Rescuing A Chicken Coop

  • Posted on: 19 October 2021
  • By: David Trammel

(This week's guest blog post is from Bethany Ellen Smith. She's given me permission to share her recent experiences in "Recycle and Repair")

"I like deals and world improvement, by way of correcting the half-assery of others who have more money than sense. I figure you all would appreciate what’s happened, here, more than most.

I super love the chicken and garden stuff that makes, but I can’t pay for it. They are some really well-designed and solidly built cedar and welded wire things. They will last a lifetime, and make chicken keeping nicer than usual, if they are installed properly on a simple poured foundation, sealed, and well cared for. It’s that last bit that the Riches who CAN pay Roast And Root for their chicken coops ( never do seem to have interest in, after they shell out for that new price tag, and two weeks later their shiny new thing isn’t shiny and new anymore.

The things are very rarely for sale, secondhand, locally. I’ve actually bought the all three of the coops that I’ve ever seen listed, nearby me.

This year’s infrastructure project was adding two breeding pens to our “chickentown.” We already had the biggest walk-in coop, installed and upgraded nicely. Never a predator issue at all. They’re just the best, and in fact ONLY prefab hen coops that I’ve ever seen that are worth buying, at all.

When I arrived to collect the two new smaller hutches, they’d been incorrectly and incompletely assembled. They were haphazardly attached to one another, making the use of the vital feeding and watering components all but impossible, and intact transport very difficult. They’d been plopped in a nice muddy spot, with no foundation of any kind. They were rotting apart at the bottom, despite the cedar, and the poor bumblefooted hens hadn’t even been moved out of the mudhole. The divorcing sellers hadn’t even mentioned them. I don’t think anyone had even been at that house for at least a week or two, by then.
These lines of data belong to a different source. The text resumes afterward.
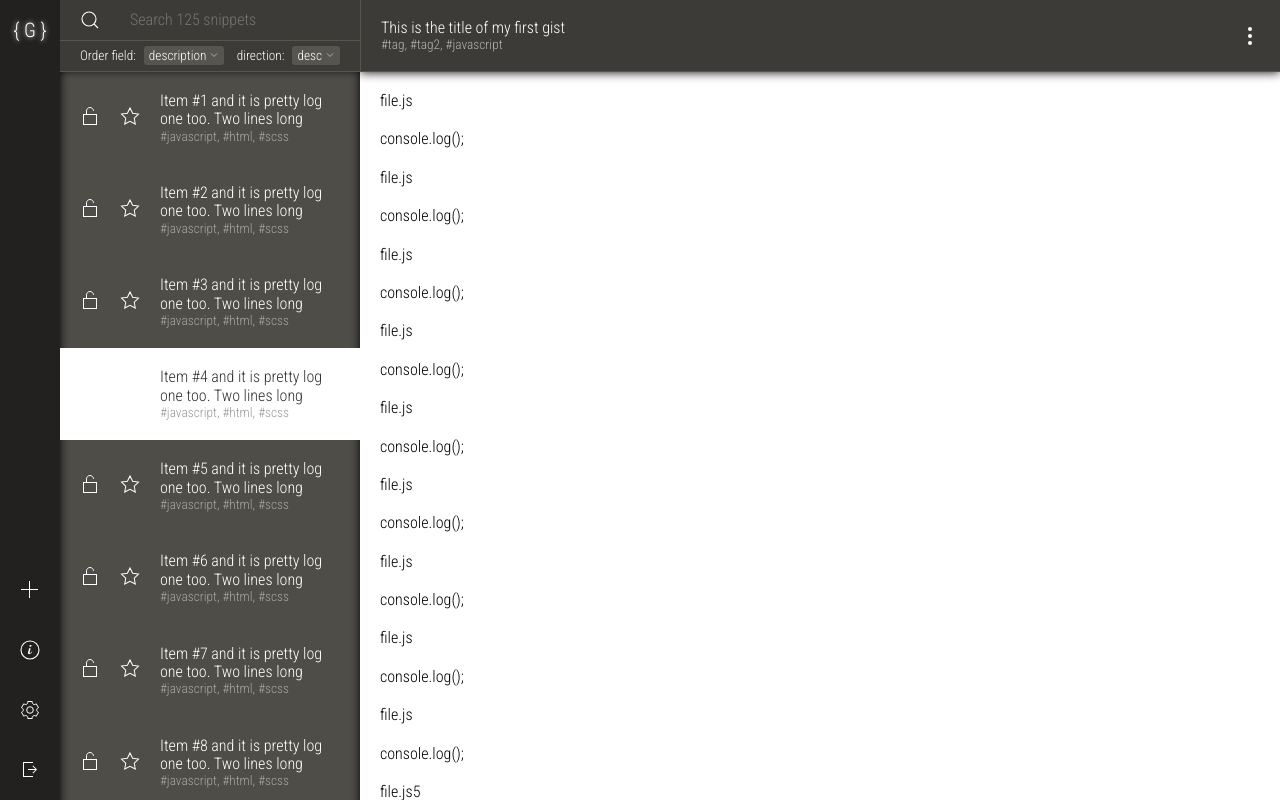
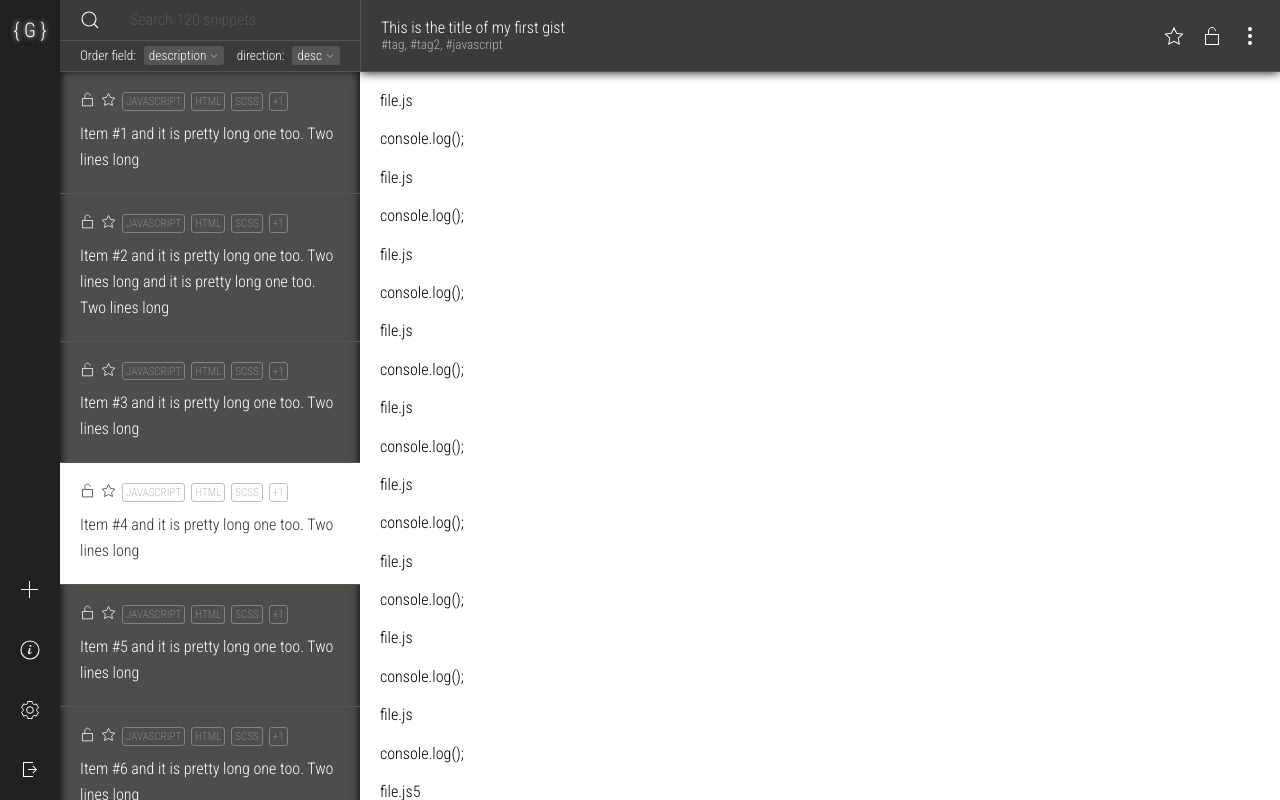
Before and after one commit to Gisto/gisto-ui-mock, a React (Create React App) app: page / in a window 1280 px wide. Built offline with nearby package versions, Linux system fonts and the light colour scheme.

Commit message:
FIX (ux): improve search and list ux

```diff
--- a/src/App.js
+++ b/src/App.js
@@ -3,14 +3,14 @@ import styled, {
   createGlobalStyle,
   ThemeProvider,
 } from 'styled-components/macro';
-import { lighten, tint } from 'polished';
+import { lighten, tint, darken } from 'polished';
 
 import Sidebar from 'components/sidebar/Sidebar';
 import List from 'components/list/List';
 import Content from 'components/content/Content';
 
 const base = '#22211F';
-// const base = darken(0.10, 'navy');
+// const base = darken(0.1, '#5a255b');
 
 const mode = 'lite';
 // const mode = 'dark';
@@ -64,6 +64,24 @@ const GlobalStyle = createGlobalStyle`
     font-family: 'Roboto Condensed', sans-serif;
     font-weight: 100;
   }
+
+  ::-webkit-scrollbar {
+    width: 5px;
+    height: 5px;
+  }
+
+  ::-webkit-scrollbar-track {
+    background: #fff;
+  }
+
+  ::-webkit-scrollbar-thumb {
+    background: ${theme[mode].b100};
+  }
+
+  a:hover,
+  span:hover {
+    transition: all .3s ease-in-out;
+  }
 `;
 
 const Gisto = styled.div`
--- a/src/components/content/Content.js
+++ b/src/components/content/Content.js
@@ -1,6 +1,8 @@
 import React from 'react';
 import styled, { withTheme } from 'styled-components/macro';
 import { MoreIcon } from 'components/icons/MoreIcon';
+import { StarIcon } from 'components/icons/StarIcon';
+import { UnlockIcon } from 'components/icons/UnlockIcon';
 
 const Content = ({ theme }) => {
   return (
@@ -10,6 +12,14 @@ const Content = ({ theme }) => {
           This is the title of my first gist
           <div>#tag, #tag2, #javascript</div>
         </Title>
+        <StarIcon size={20} />
+        &nbsp;
+        &nbsp;
+        &nbsp;
+        <UnlockIcon size={20} />
+        &nbsp;
+        &nbsp;
+        &nbsp;
         <MoreIcon size={20} />
       </Header>
       <File>
--- a/src/components/icons/ChevronIcon.js
+++ b/src/components/icons/ChevronIcon.js
@@ -1,14 +1,26 @@
 import React from 'react';
+import styled from 'styled-components/macro';
 
-export const ChevronIcon = ({ size = 12, color = '#fff' }) => (
-  <svg width={size} height={size} viewBox="0 0 20 20" data-svg="chevron-down">
+export const ChevronIcon = ({ size = 12, color = '#fff', rotate = 0 }) => (
+  <Icon
+    width={size}
+    height={size}
+    rotate={rotate}
+    viewBox="0 0 20 20"
+    data-svg="chevron-down"
+  >
     <polyline
       fill="none"
       stroke={color}
       strokeWidth="1.03"
       points="16 7 10 13 4 7"
     />
-  </svg>
+  </Icon>
 );
 
+const Icon = styled.svg`
+  transform: rotate(${({ rotate }) => rotate}deg);
+  vertical-align: middle;
+`;
+
 export default ChevronIcon;
--- a/src/components/list/List.js
+++ b/src/components/list/List.js
@@ -1,16 +1,28 @@
-import React from 'react';
-import styled from 'styled-components/macro';
+import React, { Component } from 'react';
+import styled, { withTheme } from 'styled-components/macro';
 
 import ChevronIcon from 'components/icons/ChevronIcon';
 import LookingGlassIcon from 'components/icons/LookingGlassIcon';
 import UnlockIcon from 'components/icons/UnlockIcon';
 import StarIcon from 'components/icons/StarIcon';
 
-export const List = () => (
+export class List extends Component {
+  state = {
+    placeholder: 'Search 120 snippets'
+  };
+
+  changePlaceholder = (focus) => this.setState({
+    placeholder: focus ? 'free text, #tag or language' : 'Search 120 snippets'
+  });
+
+  render() {
+    const { theme } = this.props;
+
+    return (
       <ListWrapper>
         <Search>
           <LookingGlassIcon size={20} />
-      <input type="search" placeholder="Search 125 snippets" />
+          <input type="search" placeholder={this.state.placeholder} onFocus={() => this.changePlaceholder(true)} onBlur={() => this.changePlaceholder(false)} />
         </Search>
         <Sort>
           <div>
@@ -28,24 +40,36 @@ export const List = () => (
         </Sort>
         <ItemsList>
           {[...Array(100)].map((item, index) => (
-        <Item className={index === 3 && 'active'}>
-          <Icon>
-            <UnlockIcon size={20} />
-          </Icon>
-          <Icon>
-            <StarIcon size={20} />
-          </Icon>
+            <Item key={`item-${index}`} className={index === 3 && 'active'}>
               <Text>
+                <Tags>
+                  <UnlockIcon
+                    size={15}
+                    color={index === 3 ? theme.textActive : theme.textLight}
+                  />
+                  &nbsp;&nbsp;
+                  <StarIcon
+                    size={15}
+                    color={index === 3 ? theme.textActive : theme.textLight}
+                  />
+                  &nbsp;&nbsp;<span>javascript</span>&nbsp;&nbsp;
+                  <span>html</span>&nbsp;&nbsp;<span>scss</span>&nbsp;&nbsp;
+                  <span>+1</span>
+                </Tags>
                 <Description>
-              Item #{index + 1} and it is pretty log one too. Two lines long
+                  {index === 1
+                    ? (<React.Fragment>Item #{index + 1} and it is pretty long one too. Two lines long and it is pretty long one too. Two lines long <Date>23/11/1980 10:30pm</Date></React.Fragment>)
+                    : (<React.Fragment>Item #{index + 1} and it is pretty long one too. Two lines long <Date>23/11/1980 10:30pm</Date></React.Fragment>)}
+
                 </Description>
-            <Tags>#javascript, #html, #scss</Tags>
               </Text>
             </Item>
           ))}
         </ItemsList>
       </ListWrapper>
     );
+  }
+}
 
 List.propTypes = {};
 
@@ -75,14 +99,22 @@ const Search = styled.div`
     font-size: 16px;
     flex: 1;
     margin: 0 0 0 20px;
-    color: ${({ theme }) => theme.b500};
+    color: ${({ theme }) => theme.textLight};
     font-weight: 300;
     padding: 3px 10px;
     border-radius: 3px;
 
+    ::placeholder {
+      color: ${({ theme }) => theme.b300};
+    }
+
     :focus {
       background: ${({ theme }) => theme.b300};
       outline: none;
+
+      ::placeholder {
+        color: ${({ theme }) => theme.b100};
+      }
     }
   }
 `;
@@ -114,14 +146,26 @@ const ItemsList = styled.div`
   overflow: auto;
 `;
 
+const Date = styled.span`
+    display: none;
+    opacity: 0.3;
+    font-size: smaller;
+    text-transform: uppercase;
+`;
+
 const Item = styled.div`
   display: flex;
   flex-direction: row;
   align-items: center;
   padding: 20px;
+  border-bottom: 1px solid #575550;
 
   &:hover {
     background: ${({ theme }) => theme.b100};
+
+    ${Date} {
+      display: inline;
+    }
   }
 
   &.active {
@@ -132,20 +176,28 @@ const Item = styled.div`
   }
 `;
 
-const Icon = styled.div`
-  margin-right: 20px;
-`;
-
 const Text = styled.div`
   display: flex;
   flex-direction: column;
 `;
 
-const Description = styled.div``;
+const Description = styled.div`
+    line-height: 26px;
+`;
 
 const Tags = styled.div`
   font-size: smaller;
-  opacity: 0.5;
+  margin-bottom: 10px;
+  display: flex;
+
+  span {
+    opacity: 0.3;
+    border: 1px solid;
+    font-size: smaller;
+    padding: 3px 3px 1px 3px;
+    border-radius: 3px;
+    text-transform: uppercase;
+  }
 `;
 
-export default List;
+export default withTheme(List);
```
Also changed, not shown: package.json (+48 -2 lines), public/electron.js (added, +27 -0 lines), 2 other files (tests, documents, lock files or other folders). Lines whose indentation alone changed are shown as unchanged.
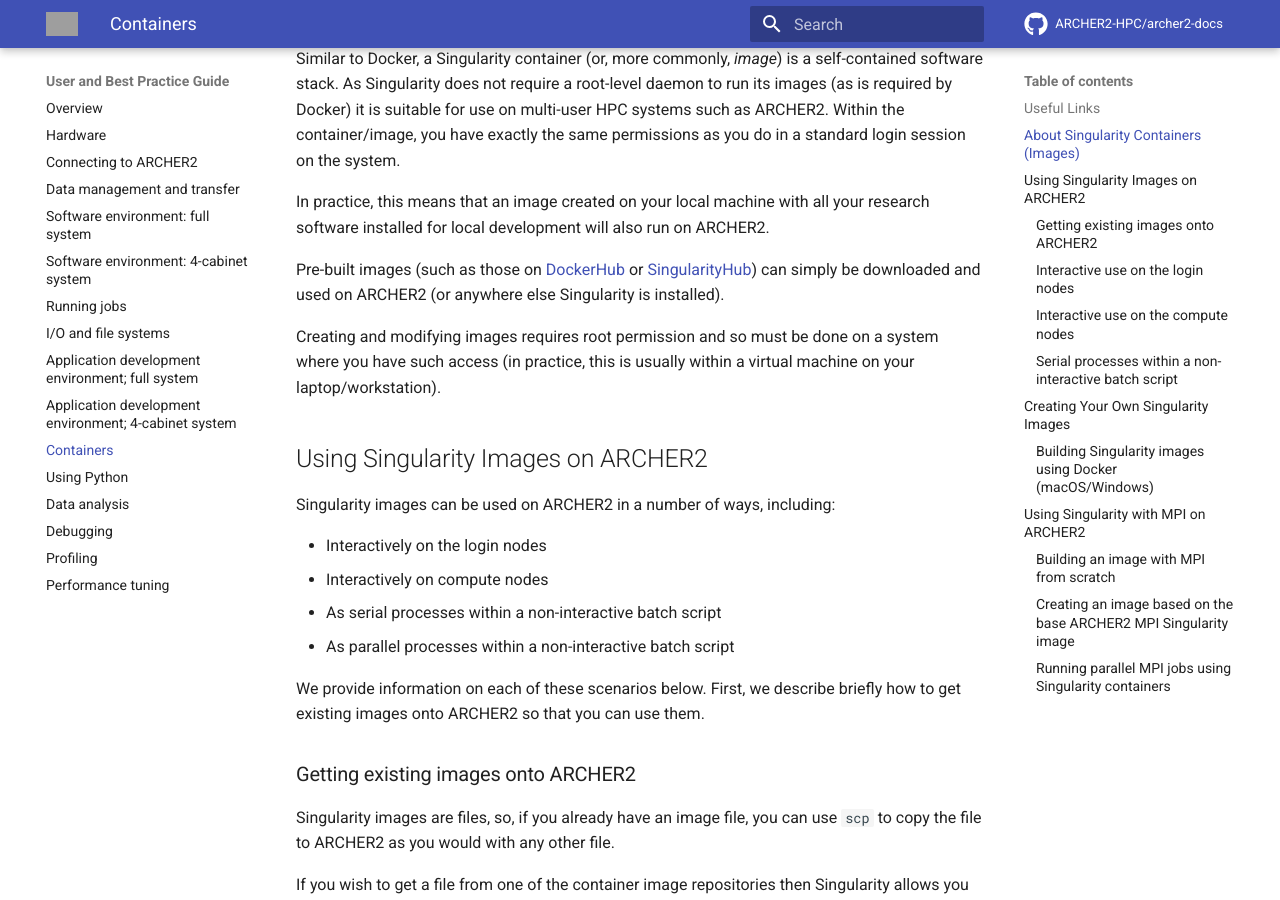
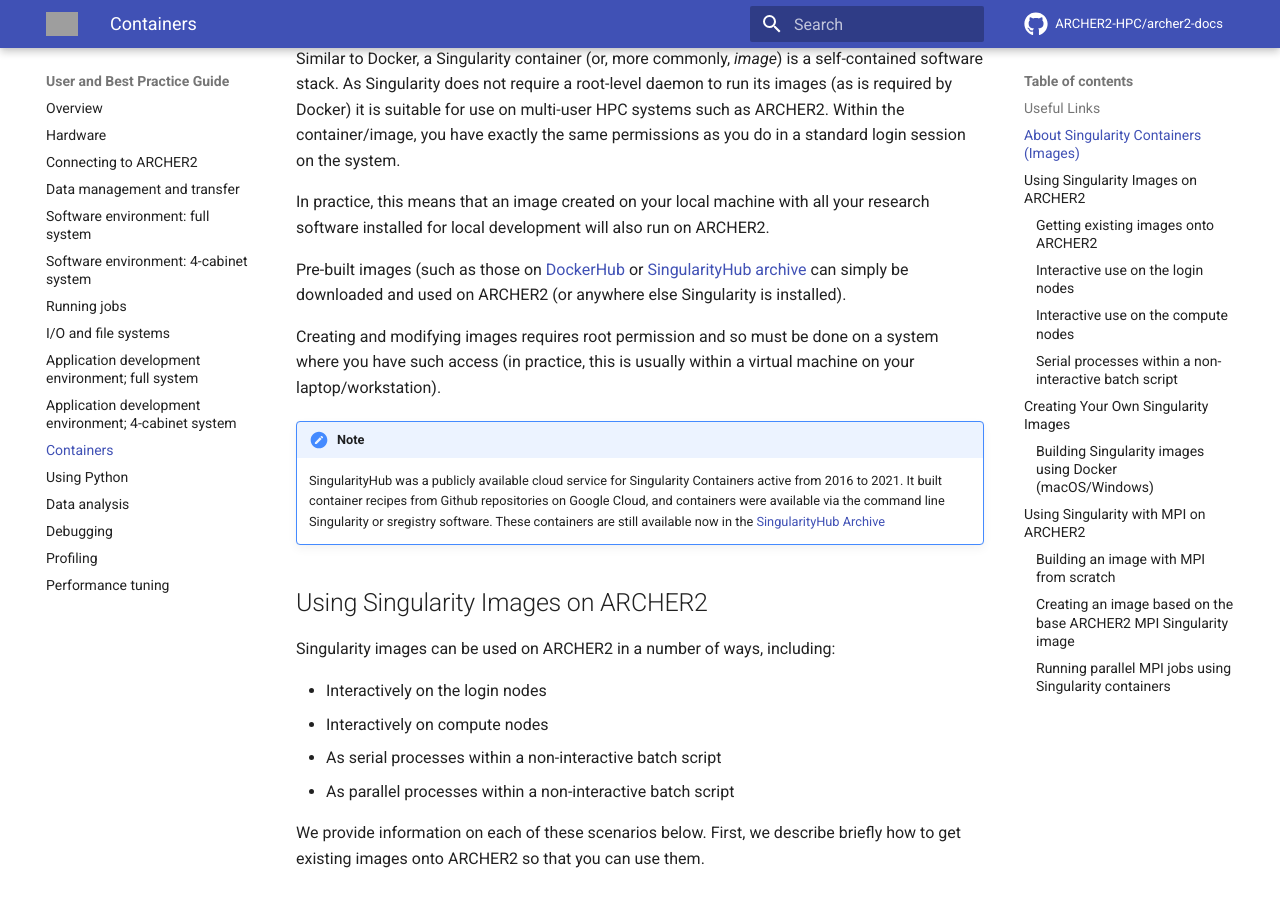
Before and after one commit to ARCHER2-HPC/archer2-docs, an MkDocs documentation site: the page built from docs/user-guide/containers.md, in a window 1280 px wide and 900 px high, scrolled down 861 px. Built offline with MkDocs 1.6.1 and Material for MkDocs 9.7.7, drawn with Linux system fonts in a browser that asks for light colours; comment, search, counter and statistics services are not loaded; grey boxes are pictures that could not be loaded.

Commit message:
Add note that SingularityHub is now read-only, link to archive.

```diff
--- a/docs/user-guide/containers.md
+++ b/docs/user-guide/containers.md
@@ -42,12 +42,16 @@
 on ARCHER2.
 
 Pre-built images (such as those on [DockerHub](http://hub.docker.com) or
-[SingularityHub](https://singularity-hub.org/)) can simply be downloaded
+[SingularityHub archive](https://datasets.datalad.org/?dir=/shub/) can simply be downloaded
 and used on ARCHER2 (or anywhere else Singularity is installed).
 
 Creating and modifying images requires root permission and so must be
 done on a system where you have such access (in practice, this is
 usually within a virtual machine on your laptop/workstation).
+
+!!! Note SingularityHub now read-only
+    SingularityHub was a publicly available cloud service for Singularity Containers active from 2016 to 2021. It built container recipes from Github repositories on Google Cloud, and containers were available via the command line Singularity or sregistry software. These containers are still available now in the [SingularityHub Archive](https://datasets.datalad.org/?dir=/shub/)
+
 
 ## Using Singularity Images on ARCHER2
 
```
The hens were WILD from the obviously serial nighttime predator attempts on the coop, in the absence of humans, but it had held up. So they came home with us, too. I guess the plan was to just sell their coop and leave them homeless. Their ventilation hatches had been boarded up to promote respiratory illnesses, their water was poop soup, and their feed bins were full of nothing but green mold. The lady said they were so spoiled that they wouldn’t eat the rotten feed, anymore, but they laid lots of eggs. Of course the eggs that had been left in the mud for weeks were bombs, by the time we arrived to buy the coops. (Have I mentioned that half-assery is super popular here? I swear it’s like google isn’t even a thought, usually.)

We broke the nasty things apart in the 100* heat (god bless my poor husband), and loaded up the dying birds. It looked real goofy going down the road, but everything arrived intact, as far as that went with the condition of the things. We deserved tacos, and beer, that day.

It’s taken all summer to get them repaired and foundations poured. SO much bleach, y’all. I used them as an excuse to finally buy a concrete mixer - I did the four ton foundation for the big coop with a shovel and a wheelbarrow, and dear GOD, don’t do that shit alone. I finally got the second one sanded and stained yesterday. They look so much nicer, which is a small spot of brightness in the world as it’s become.

They were in REALLY weathered shape, even the parts that had been put together wrong or not at all. Cedar graying is fine and all, but a smooth sealed finish will last way longer than that. Not too much was missing, and I only had to fabricate a single run panel that had been twisted and warped beyond hope by the poor assembly. Guess who asked if any of the wire or wood was damaged before going to collect them, and was told an emphatic “no”?

All in all, if I’d bought these new, they each run $1500, normally. These are older styles, and design has been nominally improved over the years, but not in any major way. I paid $300 for both. Which was more than anyone else would have given the sellers, given how badly off they were.

The “free laying hens” have all survived their bumblefoot surgeries and are happy fat old ladies, now. None of them lay anymore after the long term neglect that shortened their lifespans so much, but I figure they deserve retirement after that treatment. I’m not a pot pie maker, with my spent layers, after their years of service, and figure them being out to pasture the most, until a fox needs breakfast for her kits, is just fine.

ADMIN: Its nice to get a good deal on used equipment, and even better to put that used equipment to the purpose it was meant to. The last couple of chaotic years have seen many try and get into prepping, discover it easy as buying a few things, and then deciding it just isn't their thing.

You need knowledge, not just stuff. Green Wizards is here to give you that knowledge.

Thank you Bethany Ellen Smith for sharing.


What a story.

I don't know what's more jaw-dropping. Spending that kind of $$ on a chicken coop ($1500 each if I read this right!) and then not doing one darn thing to take care of them or the chickens?

Good grief.

kma's picture

What a story! So much jaw dropping from the dollars to the neglect.

If we had a little more space I would totally be into rehabbing coops. I keep telling Mr. KMA that this is a growth industry.